There is also something called aphlotoxin which is worse than salmonella but it's not in the news
mr laury writes:
a fugus like organism commonly associated with grain. can be quite common on 'deer corn' here in texas according to one of mizz tecumseh professional associates (who determined one year 100% of the samples he took from throughout texas were tainted with aphlotoxin). it has been suggested that aphloxin on rye grass seed was the cause of much of the witch burning in europe and the first lsd-25 was extracted from this product. a black light is 'commonly' used to detect aphlotoxin contamination in grain.
>>>"phloxin on rye grass seed was the cause of much of the witch burning in europe"<<<
Ergot Poisoning - the cause of the Salem Witch Trials
Here is a very informative article:
Case 1: Background
The trouble in Salem began during the cold dark Massachusetts winter, January, 1692. Eight young girls began to take ill, begining with 9-year-old Elizabeth Parris, the daughter of Reverend Samuel Parris, as well as his niece, 11-year-old Abigail Williams. But theirs was a strange sickness: the girls suffered from delirium, violent convulsions, incomprehensible speech, trance-like states, and odd skin sensations. The worried villagers searched desperately for an explanation. Their conclusion: the girls were under a spell, bewitched — and, worse yet, by members of their own pious community.
And then the finger pointing began. The first to be accused were Tituba, Parris's Caribbean-born slave, along with Sarah Good and Sarah Osburn, two elderly women considered of ill repute. All three were arrested on February 29. Ultimately, more than 150 "witches" were taken into custody; by late September 1692, 20 men and women had been put to death, and five more accused had died in jail. None of the executed confessed to witchcraft. Such a confession would have surely spared their lives, but, they believed, condemned their souls.

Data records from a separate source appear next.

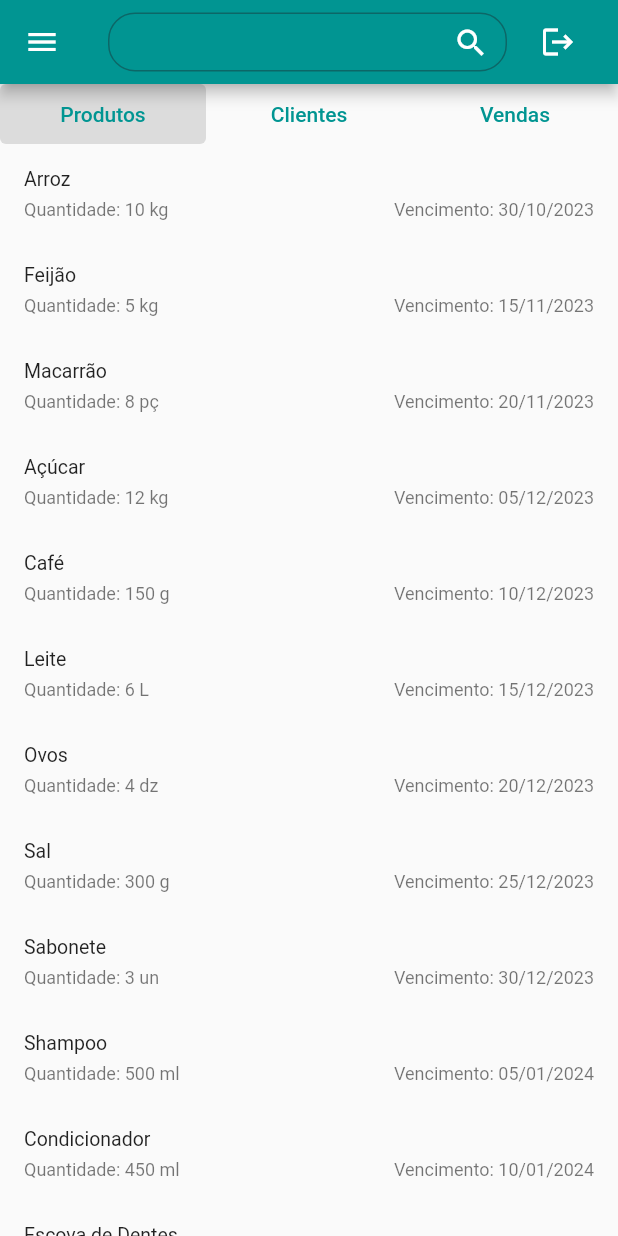
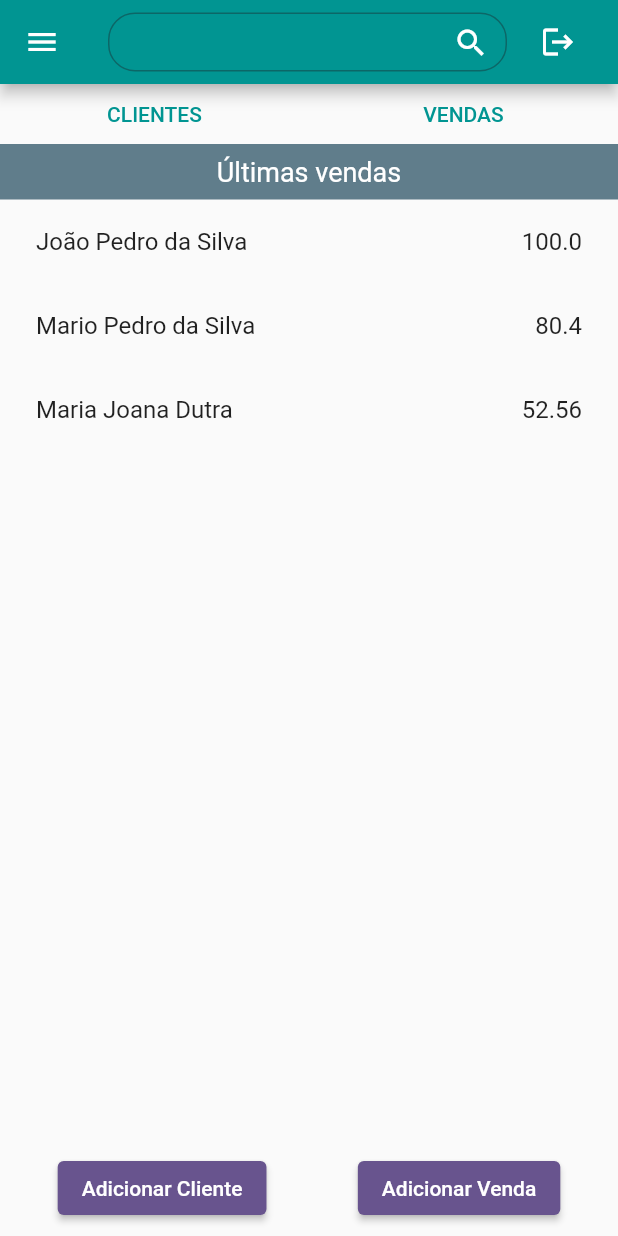
Before and after one commit to RodrigoFigueiredo346/mini_market_v1, a Flutter app: the HomePage screen opened directly, on a phone screen of 412 x 824 dp. Run offline on Flutter 3.47's test engine with Material 2 defaults, Android fonts, the phone set to English and light mode, and no system bars; our stand-ins replace shared_preferences; accounts and stored records are empty.

Commit message:
refactor: Removendo produtos e implementando tela home com vendas inicialmente

```diff
--- a/lib/models/products_models.dart
+++ /dev/null
@@ -1,81 +0,0 @@
-// ignore_for_file: public_member_api_docs, sort_constructors_first
-import 'dart:convert';
-
-class ProductModel {
-  final String name;
-  final String unit;
-  final int quantity;
-  final DateTime expirationDate;
-
-  ProductModel({
-    required this.name,
-    required this.unit,
-    required this.quantity,
-    required this.expirationDate,
-  });
-
-  Map<String, dynamic> toMap() {
-    return <String, dynamic>{
-      'name': name,
-      'unit': unit,
-      'quantity': quantity,
-      'expirationDate': expirationDate,
-    };
-  }
-
-  factory ProductModel.fromMap(Map<String, dynamic> map) {
-    return ProductModel(
-      name: map['name'] as String,
-      unit: map['unit'] as String,
-      quantity: map['quantity'] as int,
-      expirationDate: map['expirationDate'],
-    );
-  }
-
-  String toJson() => json.encode(toMap());
-
-  factory ProductModel.fromJson(String source) => ProductModel.fromMap(json.decode(source) as Map<String, dynamic>);
-
-  ProductModel copyWith({
-    String? name,
-    String? unit,
-    int? quantity,
-    DateTime? expirationDate,
-  }) {
-    return ProductModel(
-      name: name ?? this.name,
-      unit: unit ?? this.unit,
-      quantity: quantity ?? this.quantity,
-      expirationDate: expirationDate ?? this.expirationDate,
-    );
-  }
-
-  static List<ProductModel> mockProducts() {
-    return [
-      ProductModel(name: 'Arroz', unit: 'kg', quantity: 10, expirationDate: _parseDate('30/10/2023')),
-      ProductModel(name: 'Feijão', unit: 'kg', quantity: 5, expirationDate: _parseDate('15/11/2023')),
-      ProductModel(name: 'Macarrão', unit: 'pç', quantity: 8, expirationDate: _parseDate('20/11/2023')),
-      ProductModel(name: 'Açúcar', unit: 'kg', quantity: 12, expirationDate: _parseDate('05/12/2023')),
-      ProductModel(name: 'Café', unit: 'g', quantity: 150, expirationDate: _parseDate('10/12/2023')),
-      ProductModel(name: 'Leite', unit: 'L', quantity: 6, expirationDate: _parseDate('15/12/2023')),
-      ProductModel(name: 'Ovos', unit: 'dz', quantity: 4, expirationDate: _parseDate('20/12/2023')),
-      ProductModel(name: 'Sal', unit: 'g', quantity: 300, expirationDate: _parseDate('25/12/2023')),
-      ProductModel(name: 'Sabonete', unit: 'un', quantity: 3, expirationDate: _parseDate('30/12/2023')),
-      ProductModel(name: 'Shampoo', unit: 'ml', quantity: 500, expirationDate: _parseDate('05/01/2024')),
-      ProductModel(name: 'Condicionador', unit: 'ml', quantity: 450, expirationDate: _parseDate('10/01/2024')),
-      ProductModel(name: 'Escova de Dentes', unit: 'un', quantity: 2, expirationDate: _parseDate('15/01/2024')),
-      ProductModel(name: 'Pasta de Dentes', unit: 'g', quantity: 200, expirationDate: _parseDate('20/01/2024')),
-      ProductModel(name: 'Tomate', unit: 'kg', quantity: 7, expirationDate: _parseDate('25/01/2024')),
-      ProductModel(name: 'Cebola', unit: 'kg', quantity: 6, expirationDate: _parseDate('01/02/2024')),
-      ProductModel(name: 'Batata', unit: 'kg', quantity: 9, expirationDate: _parseDate('06/02/2024')),
-      ProductModel(name: 'Banana', unit: 'kg', quantity: 4, expirationDate: _parseDate('11/02/2024')),
-      ProductModel(name: 'Maçã', unit: 'kg', quantity: 3, expirationDate: _parseDate('16/02/2024')),
-      ProductModel(name: 'Abacaxi', unit: 'un', quantity: 1, expirationDate: _parseDate('21/02/2024')),
-    ];
-  }
-
-  static DateTime _parseDate(String dateString) {
-    final parts = dateString.split('/');
-    return DateTime(int.parse(parts[2]), int.parse(parts[1]), int.parse(parts[0]));
-  }
-}
--- /dev/null
+++ b/lib/models/sales_models.dart
@@ -0,0 +1,46 @@
+import 'dart:convert';
+
+class SalesModel {
+  final double value;
+  final String client;
+  final DateTime saledate;
+
+  SalesModel({
+    required this.value,
+    required this.client,
+    required this.saledate,
+  });
+
+  Map<String, dynamic> toMap() {
+    return <String, dynamic>{
+      'value': value,
+      'client': client,
+      'saledate': saledate.millisecondsSinceEpoch,
+    };
+  }
+
+  factory SalesModel.fromMap(Map<String, dynamic> map) {
+    return SalesModel(
+      value: map['value'] as double,
+      client: map['client'] as String,
+      saledate: DateTime.fromMillisecondsSinceEpoch(map['saledate'] as int),
+    );
+  }
+
+  String toJson() => json.encode(toMap());
+
+  factory SalesModel.fromJson(String source) => SalesModel.fromMap(json.decode(source) as Map<String, dynamic>);
+
+  static List<SalesModel> mockProducts() {
+    return [
+      SalesModel(value: 100, client: 'João Pedro da Silva', saledate: _parseDate('30/10/2023')),
+      SalesModel(value: 80.40, client: 'Mario Pedro da Silva', saledate: _parseDate('20/09/2023')),
+      SalesModel(value: 52.56, client: 'Maria Joana Dutra', saledate: _parseDate('05/08/2023')),
+    ];
+  }
+
+  static DateTime _parseDate(String dateString) {
+    final parts = dateString.split('/');
+    return DateTime(int.parse(parts[2]), int.parse(parts[1]), int.parse(parts[0]));
+  }
+}
--- a/lib/pages/home_page.dart
+++ b/lib/pages/home_page.dart
@@ -1,6 +1,6 @@
 import 'package:flutter/material.dart';
 import 'package:intl/intl.dart';
-import 'package:mini_market_v1/models/products_models.dart';
+import 'package:mini_market_v1/models/sales_models.dart';
 
 class HomePage extends StatefulWidget {
   const HomePage({Key? key}) : super(key: key);
@@ -14,7 +14,7 @@ class _HomePageState extends State<HomePage> {
   final TextEditingController _searchController = TextEditingController();
   String _selectedButton = 'Produtos';
 
-  final List<ProductModel> products = ProductModel.mockProducts();
+  final List<SalesModel> sales = SalesModel.mockProducts();
 
   Widget buildButton(String buttonText) {
     bool isSelected = buttonText == _selectedButton;
@@ -91,30 +91,61 @@ class _HomePageState extends State<HomePage> {
             height: 40,
             child: Row(
               children: [
-                buildButton('Produtos'),
-                buildButton('Clientes'),
-                buildButton('Vendas'),
+                // buildButton('Produtos'),
+                buildButton('CLIENTES'),
+                buildButton('VENDAS'),
+              ],
+            ),
+          ),
+          Container(
+            padding: const EdgeInsets.all(8),
+            color: Colors.blueGrey,
+            child: const Row(
+              mainAxisAlignment: MainAxisAlignment.center,
+              children: [
+                Text(
+                  'Últimas vendas',
+                  style: TextStyle(color: Colors.white, fontSize: 18),
+                )
               ],
             ),
           ),
           Expanded(
             child: ListView.builder(
-              itemCount: products.length,
+              itemCount: sales.length,
               itemBuilder: (context, index) {
-                return ListTile(
-                  dense: true,
-                  title: Text(products[index].name),
-                  subtitle: Row(
-                    mainAxisAlignment: MainAxisAlignment.spaceBetween,
-                    children: [
-                      Text('Quantidade: ${products[index].quantity} ${products[index].unit}'),
-                      Text('Vencimento: ${DateFormat('dd/MM/yyyy').format(products[index].expirationDate)}'),
-                    ],
+                return Padding(
+                  padding: const EdgeInsets.symmetric(horizontal: 8.0),
+                  child: ListTile(
+                    //dense: true,
+                    title: Row(
+                      mainAxisAlignment: MainAxisAlignment.spaceBetween,
+                      children: [
+                        Text(sales[index].client),
+                        Text(sales[index].value.toString()),
+                      ],
+                    ),
                   ),
                 );
               },
             ),
           ),
+          Padding(
+            padding: const EdgeInsets.all(8.0),
+            child: Row(
+              mainAxisAlignment: MainAxisAlignment.spaceAround,
+              children: [
+                ElevatedButton(
+                  onPressed: () {},
+                  child: const Text('Adicionar Cliente'),
+                ),
+                ElevatedButton(
+                  onPressed: () {},
+                  child: const Text('Adicionar Venda'),
+                ),
+              ],
+            ),
+          )
         ],
       ),
     );
```
Also changed, not shown: lib/storage/local_storage.dart (+8 -8 lines), lib/provider/product_provider.dart (deleted), lib/provider/sales_provider.dart (added).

On October 29, by order of Massachusetts Governor Sir William Phips, the Salem witch trials officially ended. When the dust cleared, the townsfolk and the accusers were at a loss to explain their own actions. In the centuries since, scholars and historians have struggled as well to explain the madness that overtook Salem. Was it sexual repression, dietary deficiency, mass hysteria? Or, could a simple fungus have been to blame?